Items listed in a dataset
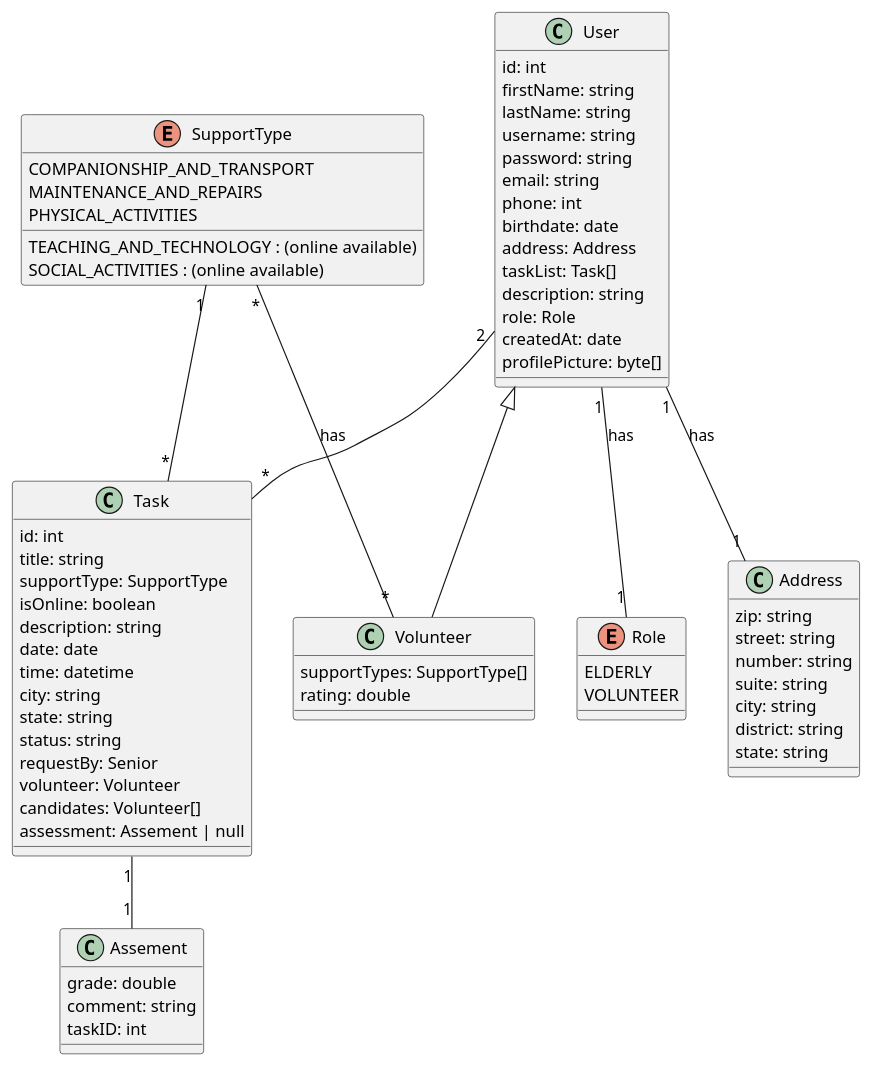
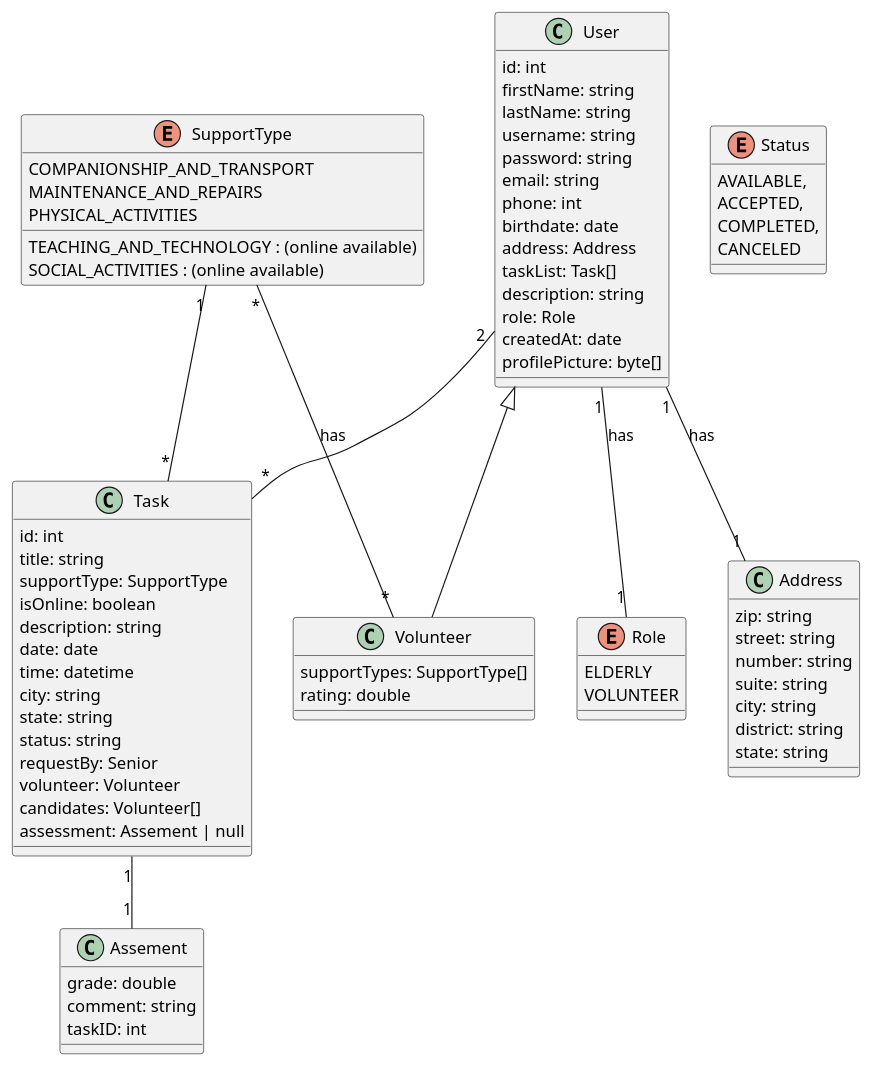
The diagram in Diagrama.puml (StartDB/db-desafio-rachel-gustavo), drawn with PlantUML before and after one commit.

```diff
--- a/Diagrama.puml
+++ b/Diagrama.puml
@@ -1,78 +1,85 @@
 @startuml
 class User {
   id: int
   firstName: string
   lastName: string
   username: string
   password: string
   email: string
   phone: int
   birthdate: date
   address: Address
   taskList: Task[]
   description: string
   role: Role
   createdAt: date
   profilePicture: byte[]
 }
 
 class Volunteer {
  supportTypes: SupportType[]
  rating: double
 }
 
 class Task {
   id: int
   title: string
   supportType: SupportType
   isOnline: boolean
   description: string
   date: date
   time: datetime
   city: string
   state: string
   status: string
   requestBy: Senior
   volunteer: Volunteer
   candidates: Volunteer[]
   assessment: Assement | null
 }
 
 class Address {
   zip: string
   street: string
   number: string
   suite: string
   city: string
   district: string
   state: string
 }
 
 class Assement {
   grade: double
   comment: string
   taskID: int
 } 
 
 enum Role {
   ELDERLY
   VOLUNTEER
 }
 
 enum SupportType {
   COMPANIONSHIP_AND_TRANSPORT
   MAINTENANCE_AND_REPAIRS
   TEACHING_AND_TECHNOLOGY : (online available)
   SOCIAL_ACTIVITIES : (online available)
   PHYSICAL_ACTIVITIES
 }
 
+enum Status {
+  AVAILABLE,
+  ACCEPTED,
+  COMPLETED,
+  CANCELED
+}
+
 Task "1" -- "1" Assement
 SupportType "1" -- "*" Task
 SupportType "*" -- "*" Volunteer : has
 User "2" -- "*" Task
 User "1" -- "1" Role : has
 User "1" -- "1" Address : has
 User <|-- Volunteer
 
 @enduml
```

### TASK GOAL
A copy of each line above that holds the word "class" is the expected answer.

### FINISHED TASK
 class User {
 class Volunteer {
 class Task {
 class Address {
 class Assement {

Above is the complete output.